A veteran Los Angeles County sheriff's deputy convicted in October of assaulting his girlfriend for days–after she confronted him in Anaheim on Christmas Day for banging a second woman–was sentenced today to
two years* one year in state prison.
However, Mark Eric Hibner, a 22-year vet of the LASO, will only do 75 more days in jail because he was given credit for time already served behind bars.
The maximum penalty others face after being convicted on two counts of domestic battery with corporal injury and three counts of making criminal threats (all felonies): seven years and four months.
The rationale, as reported in court today by City News Service's Paul Anderson:
Orange County Superior Court Judge W. Michael Hayes said he opted to keep Hibner in jail where he could receive more counseling for anger management issues.
Hibner, who brought a Bible to court with him, was given credit for 216 days behind bars, meaning he has about 75 more days to go before he is released. Hayes ordered Hibner to serve five years of formal probation.
Hibner also must participate in a one-year "batterers treatment" program, according to Deputy District Attorney Lori Smith.
Smith advocated for Hibner to serve time in prison while the defendant's attorney, Thomas Szakall, asked the judge for probation so he has "the opportunity to cure the real problem with psychotherapy. … Any further punishment is unnecessary."
Szakall said his client suffered stress on the job in his 22 years with the department. Hayes was unsympathetic.
"Frankly, that insults the vast amount of people in law enforcement who go out there every day" and don't abuse family or friends while off-duty, Hayes said. "This isn't a new problem with him.

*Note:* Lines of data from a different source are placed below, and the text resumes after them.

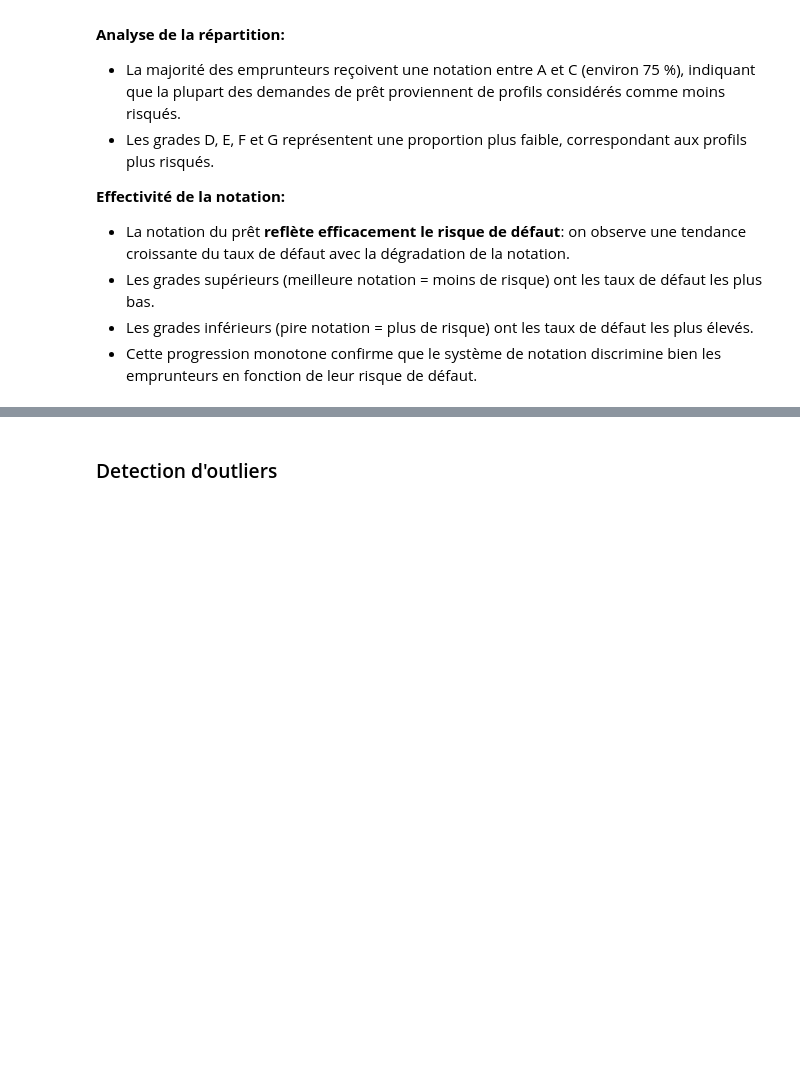
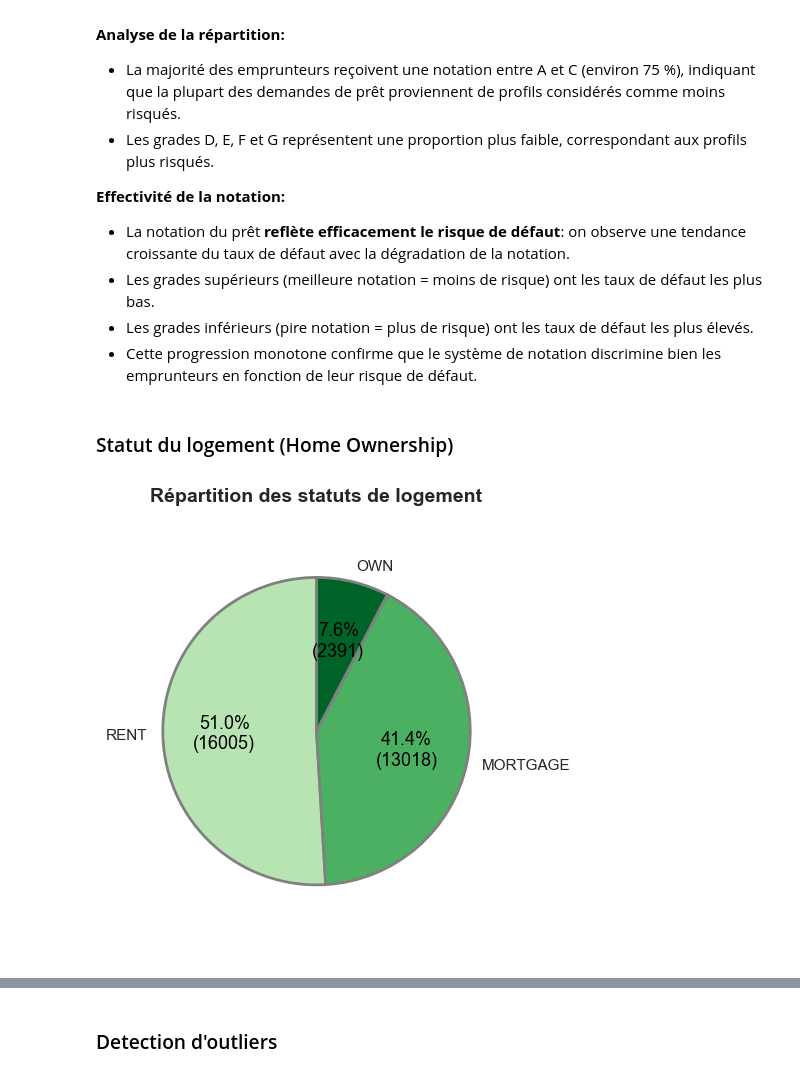
Before and after one commit to YATABARE-Cheikna-Amala/Projet-Final-Python_Pour_la_Data_Science, a Jupyter notebook: Projet_python_pour_la_data_science.ipynb, the cells around one changed output, grey strips where cells are left out. Drawn from its saved outputs; the diff is of its cells as text; code cells hidden in the pictures; blank space fills up the shorter version.

```diff
--- a/Projet_python_pour_la_data_science.ipynb
+++ b/Projet_python_pour_la_data_science.ipynb
@@ -302,3 +329,33 @@ plt.show()
 - Les grades supérieurs (meilleure notation = moins de risque) ont les taux de défaut les plus bas.
 - Les grades inférieurs (pire notation = plus de risque) ont les taux de défaut les plus élevés.
 - Cette progression monotone confirme que le système de notation discrimine bien les emprunteurs en fonction de leur risque de défaut.
+# %% [markdown]
+### Statut du logement (Home Ownership)
+# %%
+
+# Distribution des fréquences des différents statuts de logement.
+level_counts = data['Home Ownership'].value_counts()
+colors = plt.cm.Greens(np.linspace(0.3, 0.9, len(level_counts)))
+
+fig, ax = plt.subplots(figsize=(5, 5))
+
+wedges, texts, autotexts = ax.pie(
+    level_counts.values,
+    labels=level_counts.index,
+    autopct=lambda pct: f'{pct:.1f}%\n({int(pct/100*sum(level_counts.values))})',
+    colors=colors,
+    textprops={'fontsize': 11},
+    wedgeprops={'edgecolor': 'gray', 'linewidth': 2},
+    startangle=90
+)
+
+for autotext in autotexts:
+    autotext.set_fontsize(13)
+    autotext.set_color('black')
+
+ax.set_title('Répartition des statuts de logement', fontsize=14, fontweight='bold')
+ax.axis('equal')
+plt.tight_layout()
+plt.show()
+# %% [output]
+[figure, added]
```
Also changed, not shown: parts of 19 cells of this notebook.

It's a long-standing problem."
Hayes also noted that domestic violence calls are among the most dangerous ones for police to handle.
Hibner did not dispute an order to pay $2,000 restitution to a fund for crime victims.
"I'll just pay it. That's fine, sir," Hibner said.
When Smith raised the issue of about $15,000 more in restitution demanded from victims, Hibner's attorney requested a hearing to contest the amount.
Mercy, if Hibner has to pay $15k, that might cut into Szakall's payday!
Hibner had been in a romantic relationship with the woman he assaulted for several years before, on Dec. 25, 2012, they argued after she discovered a sexually suggestive voicemail from another woman on his cell phone. The argument continued into the next day, when Hibner hit her, grabbed her hair, spit on her, threw a lit cigarette at her and punched her in the chest.
Three days later, Hibner grabbed his beloved by the hair, pulling it side to side, and calling her derogatory names. He also pushed her onto a bed, straddled her, pinned her down with his knees on her shoulders and covered her mouth with his hand so hard she was left with teeth marks inside her mouth. Hibner repeatedly swore at the woman and threatened to kill her.
The next day, Dec. 30, Hibner dragged the woman through their living room by her hair, threw her on the floor, straddled her and choked her with his forearm across her throat, before covering her mouth, pinching her nose and threatening to make her pass out. She responded by crying, begging him to stop and banging her foot on the floor to wake the neighbors. Hibner responded to that by spitting on her, throwing a lit cigarette at her and calling her derogatory names.
When Hibner's by-then ex-girlfriend met with him two months later for a child custody exchange–they have a minor child together–the deputy threatened to kill her if she appeared in court at a hearing scheduled for two days later. The woman planned to take out a restraining order against him.
Amazingly, considering what's been going on at the LASO, Hibner was relieved of duty without pay due to the conviction.
*Corrected from original post that had Hibner getting two years.